**Work request:** Return each line exactly as written. Begin with the first line of the entries and end with the line that has "Also changed, not shown: 8 other files.".

**Dataset records:**
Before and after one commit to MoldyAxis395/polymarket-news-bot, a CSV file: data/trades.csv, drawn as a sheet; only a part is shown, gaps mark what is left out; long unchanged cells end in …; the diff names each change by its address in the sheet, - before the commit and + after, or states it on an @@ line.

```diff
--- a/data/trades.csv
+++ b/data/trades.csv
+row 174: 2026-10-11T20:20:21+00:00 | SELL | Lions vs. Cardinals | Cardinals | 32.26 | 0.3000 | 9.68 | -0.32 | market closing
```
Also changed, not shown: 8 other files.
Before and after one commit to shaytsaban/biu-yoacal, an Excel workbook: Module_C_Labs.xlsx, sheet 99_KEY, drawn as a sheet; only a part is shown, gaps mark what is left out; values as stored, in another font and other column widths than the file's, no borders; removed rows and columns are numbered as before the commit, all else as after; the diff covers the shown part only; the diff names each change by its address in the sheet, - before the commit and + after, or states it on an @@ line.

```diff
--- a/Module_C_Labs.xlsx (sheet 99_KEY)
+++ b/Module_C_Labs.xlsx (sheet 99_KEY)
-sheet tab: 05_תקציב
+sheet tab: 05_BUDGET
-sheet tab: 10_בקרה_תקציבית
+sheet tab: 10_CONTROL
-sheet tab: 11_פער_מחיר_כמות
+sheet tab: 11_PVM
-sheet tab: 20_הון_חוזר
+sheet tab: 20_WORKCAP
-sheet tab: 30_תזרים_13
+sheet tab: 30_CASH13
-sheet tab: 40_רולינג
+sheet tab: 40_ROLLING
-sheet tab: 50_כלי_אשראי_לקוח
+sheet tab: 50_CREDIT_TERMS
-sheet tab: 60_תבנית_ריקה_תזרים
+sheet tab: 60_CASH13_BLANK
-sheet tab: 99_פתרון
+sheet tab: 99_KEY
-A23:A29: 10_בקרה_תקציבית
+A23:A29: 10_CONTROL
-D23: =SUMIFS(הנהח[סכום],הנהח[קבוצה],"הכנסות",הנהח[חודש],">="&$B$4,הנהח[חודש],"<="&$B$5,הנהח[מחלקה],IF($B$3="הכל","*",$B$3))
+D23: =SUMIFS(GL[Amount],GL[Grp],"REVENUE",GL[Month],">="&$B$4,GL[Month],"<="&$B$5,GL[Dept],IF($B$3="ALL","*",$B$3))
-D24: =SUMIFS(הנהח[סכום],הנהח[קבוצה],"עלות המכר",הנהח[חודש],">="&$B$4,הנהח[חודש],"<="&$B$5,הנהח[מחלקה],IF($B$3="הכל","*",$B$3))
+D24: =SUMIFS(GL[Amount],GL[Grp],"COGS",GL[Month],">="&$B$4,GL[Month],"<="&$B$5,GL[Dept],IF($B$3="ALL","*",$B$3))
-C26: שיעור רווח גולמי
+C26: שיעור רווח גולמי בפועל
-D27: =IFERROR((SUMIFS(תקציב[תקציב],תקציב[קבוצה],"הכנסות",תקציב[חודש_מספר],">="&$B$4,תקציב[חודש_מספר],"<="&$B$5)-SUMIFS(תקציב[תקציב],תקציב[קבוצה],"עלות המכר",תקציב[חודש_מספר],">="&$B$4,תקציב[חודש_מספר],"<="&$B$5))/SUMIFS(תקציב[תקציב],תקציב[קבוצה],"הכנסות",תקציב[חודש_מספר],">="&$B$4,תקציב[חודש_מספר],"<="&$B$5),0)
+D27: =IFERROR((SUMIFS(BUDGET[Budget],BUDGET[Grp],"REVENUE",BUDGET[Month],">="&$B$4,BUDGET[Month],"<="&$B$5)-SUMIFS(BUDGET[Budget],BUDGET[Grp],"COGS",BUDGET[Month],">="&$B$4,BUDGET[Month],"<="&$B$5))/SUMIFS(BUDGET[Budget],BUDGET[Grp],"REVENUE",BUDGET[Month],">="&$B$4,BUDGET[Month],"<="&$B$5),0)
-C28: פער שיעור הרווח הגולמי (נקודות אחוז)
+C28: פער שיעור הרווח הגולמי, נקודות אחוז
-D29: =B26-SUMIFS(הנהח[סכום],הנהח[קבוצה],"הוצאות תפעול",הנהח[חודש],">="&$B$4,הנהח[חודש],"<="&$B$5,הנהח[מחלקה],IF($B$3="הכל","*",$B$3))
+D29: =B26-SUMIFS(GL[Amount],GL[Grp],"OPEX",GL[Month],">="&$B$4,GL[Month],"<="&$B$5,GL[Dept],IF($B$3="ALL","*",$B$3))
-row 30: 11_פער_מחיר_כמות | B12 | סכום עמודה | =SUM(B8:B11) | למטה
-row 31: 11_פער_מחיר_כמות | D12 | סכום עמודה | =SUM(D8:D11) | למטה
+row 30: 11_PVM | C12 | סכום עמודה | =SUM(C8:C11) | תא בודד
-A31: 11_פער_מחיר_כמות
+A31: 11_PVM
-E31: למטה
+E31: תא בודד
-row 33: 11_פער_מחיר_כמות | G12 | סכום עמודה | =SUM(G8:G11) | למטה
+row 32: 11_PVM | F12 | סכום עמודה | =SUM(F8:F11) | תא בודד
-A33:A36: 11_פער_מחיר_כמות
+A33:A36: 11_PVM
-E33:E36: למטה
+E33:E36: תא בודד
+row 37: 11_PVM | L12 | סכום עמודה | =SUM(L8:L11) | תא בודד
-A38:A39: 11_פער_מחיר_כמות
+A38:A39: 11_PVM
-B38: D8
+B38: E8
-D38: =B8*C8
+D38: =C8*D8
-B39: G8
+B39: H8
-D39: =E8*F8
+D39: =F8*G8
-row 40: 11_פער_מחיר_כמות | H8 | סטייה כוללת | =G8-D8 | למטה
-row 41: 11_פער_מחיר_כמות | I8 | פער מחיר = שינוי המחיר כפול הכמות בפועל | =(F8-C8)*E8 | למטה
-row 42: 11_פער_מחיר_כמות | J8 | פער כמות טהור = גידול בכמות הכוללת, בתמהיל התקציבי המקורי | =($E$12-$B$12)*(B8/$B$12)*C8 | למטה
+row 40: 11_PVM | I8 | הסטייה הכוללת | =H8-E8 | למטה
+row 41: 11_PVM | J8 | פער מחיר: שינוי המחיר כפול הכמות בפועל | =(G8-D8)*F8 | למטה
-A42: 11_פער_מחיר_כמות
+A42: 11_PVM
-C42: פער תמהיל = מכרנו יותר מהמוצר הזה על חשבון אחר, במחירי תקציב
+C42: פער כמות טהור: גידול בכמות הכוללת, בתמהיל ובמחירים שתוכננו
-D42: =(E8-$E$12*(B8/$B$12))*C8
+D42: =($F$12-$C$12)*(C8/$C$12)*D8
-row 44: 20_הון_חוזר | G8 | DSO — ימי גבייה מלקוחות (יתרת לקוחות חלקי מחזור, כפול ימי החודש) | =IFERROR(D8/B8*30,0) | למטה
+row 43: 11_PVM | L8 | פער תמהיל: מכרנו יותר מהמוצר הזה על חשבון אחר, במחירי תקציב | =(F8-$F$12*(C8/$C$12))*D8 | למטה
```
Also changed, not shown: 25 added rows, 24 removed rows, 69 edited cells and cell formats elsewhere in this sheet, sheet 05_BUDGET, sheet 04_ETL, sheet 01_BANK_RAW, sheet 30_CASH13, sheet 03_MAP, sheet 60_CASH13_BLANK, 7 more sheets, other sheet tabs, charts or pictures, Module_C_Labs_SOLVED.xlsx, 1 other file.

**Output for this exercise:**
Before and after one commit to MoldyAxis395/polymarket-news-bot, a CSV file: data/trades.csv, drawn as a sheet; only a part is shown, gaps mark what is left out; long unchanged cells end in …; the diff names each change by its address in the sheet, - before the commit and + after, or states it on an @@ line.

```diff
--- a/data/trades.csv
+++ b/data/trades.csv
+row 174: 2026-10-11T20:20:21+00:00 | SELL | Lions vs. Cardinals | Cardinals | 32.26 | 0.3000 | 9.68 | -0.32 | market closing
```
Also changed, not shown: 8 other files.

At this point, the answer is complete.